What lines below contain the string "components"? List them all.

=== STORED DATA ===

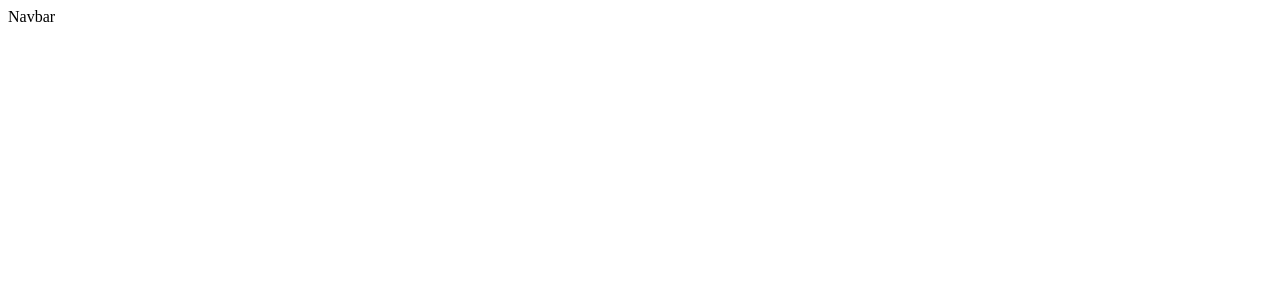
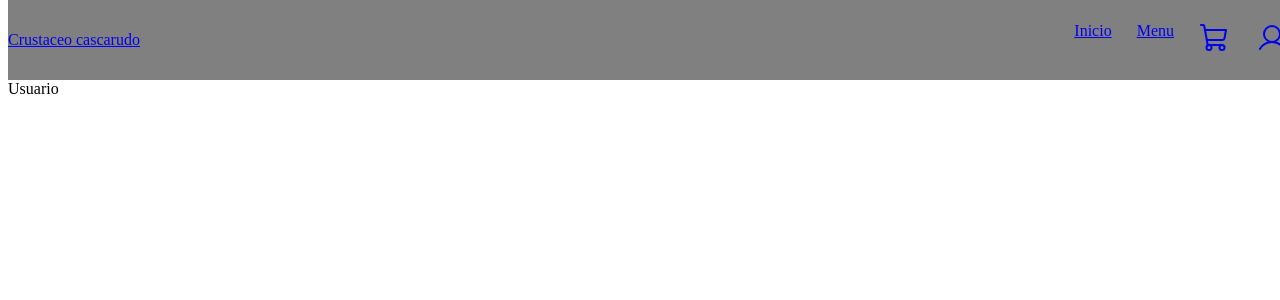
Before and after one commit to Dmoreno2903/crustaceo-cascarudo, a React (Vite) app in the folder frontend/: page /usuario in a window 1280 px wide. Before the commit this address had no page. Shown: the top 300 px of the page. Built offline with nearby package versions, Linux system fonts and the light colour scheme.

Commit message:
demo de la navbar 14/04/2024

```diff
--- a/frontend/src/App.jsx
+++ b/frontend/src/App.jsx
@@ -7,6 +7,7 @@ import { Registro } from "./pages/registro/Registro"
 import { InicioDeSesion } from "./pages/inicioDeSesion/InicioDeSesion"
 import { CarritoComprasCheck } from "./pages/carritoComprasCheck/CarritoComprasCheck"
 import { Detallado } from "./pages/detallado/Detallado"
+import { Usuario } from "./pages/usuario/Usuario"
 
 function App() {
 
@@ -24,6 +25,9 @@ function App() {
           <Route path="/carrito-compras-preview" element={<CarritoComprasPreview/>}/>
           <Route path="/carrito-compras-check" element={<CarritoComprasCheck/>}/>
           <Route path="/detallado" element={<Detallado/>}/>
+
+
+          <Route path="/usuario" element={<Usuario/>}/>
       </Routes>
    </Router>
 
--- a/frontend/src/components/Navbar.jsx
+++ b/frontend/src/components/Navbar.jsx
@@ -1,6 +1,23 @@
-
+import { ShoppingCart, User } from "phosphor-react"
+import { Link } from "react-router-dom"
+import "./navbar.css"
 export const Navbar = () => {
   return (
-    <div>Navbar</div>
+    <div className="navbar">
+
+      <Link to="/">Crustaceo cascarudo</Link>
+
+      <div className="derecha">
+        <Link to="/inicio">Inicio</Link>
+        <Link to="/">Menu</Link>
+        <Link to="/carrito-compras-preview">
+          <ShoppingCart size={32}/>
+        </Link>
+        <Link to="/usuario">
+          <User size={32}/>
+        </Link>
+      </div>
+
+    </div>
   )
 }
--- /dev/null
+++ b/frontend/src/components/navbar.css
@@ -0,0 +1,20 @@
+body {
+    margin-top: 80px;
+  }
+
+.navbar {
+    position: fixed;
+    top: 0;
+    z-index: 100;
+    width: 100%;
+    height: 80px;
+    background-color: rgb(128, 128, 128);
+    display: flex;
+    justify-content: space-between;
+    align-items: center;
+}
+
+.derecha{
+    display: flex;
+    gap: 25px;
+}
--- /dev/null
+++ b/frontend/src/pages/usuario/Usuario.jsx
@@ -0,0 +1,6 @@
+
+export const Usuario = () => {
+  return (
+    <div>Usuario</div>
+  )
+}
```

===

ANSWER FOR THIS EXERCISE:
--- a/frontend/src/components/Navbar.jsx
+++ b/frontend/src/components/Navbar.jsx
+++ b/frontend/src/components/navbar.css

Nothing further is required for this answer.